** Opening Material to process block **

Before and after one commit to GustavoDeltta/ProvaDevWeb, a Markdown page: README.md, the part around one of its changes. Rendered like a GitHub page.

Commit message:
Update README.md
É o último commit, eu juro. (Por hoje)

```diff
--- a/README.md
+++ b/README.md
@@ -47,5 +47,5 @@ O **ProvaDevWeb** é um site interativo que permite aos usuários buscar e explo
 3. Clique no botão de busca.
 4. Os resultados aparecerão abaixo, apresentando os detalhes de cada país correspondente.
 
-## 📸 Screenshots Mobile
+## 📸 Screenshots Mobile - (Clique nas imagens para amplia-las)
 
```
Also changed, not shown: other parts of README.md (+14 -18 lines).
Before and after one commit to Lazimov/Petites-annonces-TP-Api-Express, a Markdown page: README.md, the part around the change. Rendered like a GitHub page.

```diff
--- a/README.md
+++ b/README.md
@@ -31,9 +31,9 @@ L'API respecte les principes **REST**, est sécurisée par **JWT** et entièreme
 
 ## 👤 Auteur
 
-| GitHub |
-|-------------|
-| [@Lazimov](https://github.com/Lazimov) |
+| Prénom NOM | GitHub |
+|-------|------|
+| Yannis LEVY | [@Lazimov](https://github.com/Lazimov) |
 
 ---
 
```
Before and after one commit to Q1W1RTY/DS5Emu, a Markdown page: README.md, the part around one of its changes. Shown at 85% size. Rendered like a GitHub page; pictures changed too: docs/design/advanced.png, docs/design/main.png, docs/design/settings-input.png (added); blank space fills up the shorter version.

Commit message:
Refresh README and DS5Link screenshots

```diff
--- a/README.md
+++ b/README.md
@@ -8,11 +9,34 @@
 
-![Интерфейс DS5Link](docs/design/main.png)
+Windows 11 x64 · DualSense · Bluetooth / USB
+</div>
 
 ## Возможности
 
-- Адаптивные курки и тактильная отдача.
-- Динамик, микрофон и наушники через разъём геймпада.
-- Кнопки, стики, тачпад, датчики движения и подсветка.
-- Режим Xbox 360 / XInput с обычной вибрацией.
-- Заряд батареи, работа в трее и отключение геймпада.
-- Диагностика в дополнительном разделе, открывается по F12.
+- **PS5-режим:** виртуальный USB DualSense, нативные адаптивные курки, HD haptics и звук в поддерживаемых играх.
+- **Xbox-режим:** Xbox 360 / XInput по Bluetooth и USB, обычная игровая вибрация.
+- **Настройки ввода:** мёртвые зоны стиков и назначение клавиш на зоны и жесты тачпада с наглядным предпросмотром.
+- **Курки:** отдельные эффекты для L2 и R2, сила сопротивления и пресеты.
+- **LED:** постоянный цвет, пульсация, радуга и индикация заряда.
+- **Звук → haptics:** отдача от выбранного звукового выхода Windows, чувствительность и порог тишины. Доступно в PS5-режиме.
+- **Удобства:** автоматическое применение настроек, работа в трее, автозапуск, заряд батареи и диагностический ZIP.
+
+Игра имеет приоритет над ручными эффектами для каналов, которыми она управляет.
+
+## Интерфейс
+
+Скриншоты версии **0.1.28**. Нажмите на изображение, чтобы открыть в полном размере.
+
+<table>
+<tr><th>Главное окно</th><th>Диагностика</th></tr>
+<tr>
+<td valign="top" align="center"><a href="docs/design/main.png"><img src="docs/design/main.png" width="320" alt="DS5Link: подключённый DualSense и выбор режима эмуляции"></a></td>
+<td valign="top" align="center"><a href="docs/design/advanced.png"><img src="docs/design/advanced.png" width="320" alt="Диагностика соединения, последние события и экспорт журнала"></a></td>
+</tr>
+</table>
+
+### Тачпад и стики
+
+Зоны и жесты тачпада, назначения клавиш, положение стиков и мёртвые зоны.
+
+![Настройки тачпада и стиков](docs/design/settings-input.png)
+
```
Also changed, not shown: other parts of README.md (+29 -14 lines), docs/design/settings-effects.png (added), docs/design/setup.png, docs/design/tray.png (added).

** Closing Material to process block **

* What is needed:
Please report only the number of lines above that include "align".

* Answer space:
2